Many times, we think that families and communities we serve canít grow because it is too difficult for them to develop.
Now I see families like these trees. They lack many things and go through lots of difficulties. The terrain is hard to work, but it is not impossible for it to produce and give life.
All we need to do is find the right method, with the hope that these families will be able to bloom.
Bob always invites us not to close our eyes to those who are in need.
They are there, close to us, and their blooming will require lots of work, effort and sacrifice, but the satisfaction will be much bigger.
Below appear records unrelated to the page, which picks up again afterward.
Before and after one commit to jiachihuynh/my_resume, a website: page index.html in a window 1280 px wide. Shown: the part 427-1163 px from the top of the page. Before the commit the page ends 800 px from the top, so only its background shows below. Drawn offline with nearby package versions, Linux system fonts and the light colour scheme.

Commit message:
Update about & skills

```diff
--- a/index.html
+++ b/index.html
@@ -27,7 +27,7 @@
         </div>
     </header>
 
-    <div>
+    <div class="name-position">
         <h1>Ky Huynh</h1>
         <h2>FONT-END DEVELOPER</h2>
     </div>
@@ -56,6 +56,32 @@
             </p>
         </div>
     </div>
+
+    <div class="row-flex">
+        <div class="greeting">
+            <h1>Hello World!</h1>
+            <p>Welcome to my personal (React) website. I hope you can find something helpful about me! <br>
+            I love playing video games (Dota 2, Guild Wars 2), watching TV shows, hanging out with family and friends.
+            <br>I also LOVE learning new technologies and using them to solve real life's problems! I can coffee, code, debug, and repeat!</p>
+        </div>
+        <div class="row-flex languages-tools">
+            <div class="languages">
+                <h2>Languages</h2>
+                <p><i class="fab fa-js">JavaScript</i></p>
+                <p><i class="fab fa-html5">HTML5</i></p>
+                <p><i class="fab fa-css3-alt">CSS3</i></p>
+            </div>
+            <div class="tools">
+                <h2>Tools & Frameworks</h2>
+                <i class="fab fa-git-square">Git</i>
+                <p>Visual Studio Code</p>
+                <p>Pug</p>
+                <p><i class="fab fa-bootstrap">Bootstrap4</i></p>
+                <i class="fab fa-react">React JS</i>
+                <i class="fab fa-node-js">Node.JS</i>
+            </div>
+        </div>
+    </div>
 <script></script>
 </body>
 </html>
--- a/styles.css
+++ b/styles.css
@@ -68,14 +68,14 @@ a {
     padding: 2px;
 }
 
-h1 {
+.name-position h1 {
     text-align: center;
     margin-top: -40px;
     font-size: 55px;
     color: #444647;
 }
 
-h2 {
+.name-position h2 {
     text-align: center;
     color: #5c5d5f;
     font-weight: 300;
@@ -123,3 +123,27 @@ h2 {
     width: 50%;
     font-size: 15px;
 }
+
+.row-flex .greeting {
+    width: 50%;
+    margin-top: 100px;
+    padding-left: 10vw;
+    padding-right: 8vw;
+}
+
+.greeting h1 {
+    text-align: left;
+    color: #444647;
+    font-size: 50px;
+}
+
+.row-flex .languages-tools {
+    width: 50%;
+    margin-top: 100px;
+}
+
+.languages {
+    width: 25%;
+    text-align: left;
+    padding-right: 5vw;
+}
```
Oct. 16 is World Food Day, created in 1979 to increase awareness of the global food problem. In light of this event, we will be doing our part to raise awareness of simple, natural ways to combat malnutrition and hunger. Because CFCA spends more money on nutrition-related benefits than any other, our project staff and families are very creative when it comes to sustainable options. For example, in a recent report from the Philippines, we learned that CFCA families plant moringa trees. Not only is this tree extremely nutritious, but itís drought-resistant AND most of the tree can be used. Although this is the first time weíve heard of this tree, our projects are very familiar with its benefits. This week, you will hear how several projects incorporate this ìmiracleî tree into the CFCA program.
|Llyod harvests the tiny moringa leaves.|
Q&A with Malou Navio, Antipolo, Philippines, project coordinator
1. You said in the Clean and Green report that CFCA families plant moringa trees. How do they use the trees?
The moringa tree is a popular, indigenous herb to us and to people in the communities. Its matured bark is scraped to get a teaspoonful of shavings to mix with a cup of hot or cold water to make a tea known to cleanse the urinary tract. It can also be used as an antiseptic.
The young branch can also be used as plaster liniment. We start with a six-inch cutting, then make it flat, add a little oil, then heat it. When it warms to a tolerable temperature, put on the painful area to relieve the pain.
Moringa seeds can be used as water purifier. Just pound the seeds then place them in the water jug or jar.
2. How do you care for the moringa trees?
Just water the moringa tree during dry season. In rainy season, elevate the soil around the trees. Moringa will die if water sits for long around its roots. Pruning is also helpful to sprout more branches.
3. If the leaves are used for food, how do you prepare moringa? How do you eat it?
We thresh the leaves from its stem. It can be incorporated almost in all viands — soups, noodles, sweets, snacks, burgers and juice. It is prepared just like an ordinary cabbage or spinach.
4. Can you harvest the tree at any time of the year or only certain seasons?
Moringa can be harvested at any time of the year when there are enough leaves. For a large tree, we can harvest twice weekly.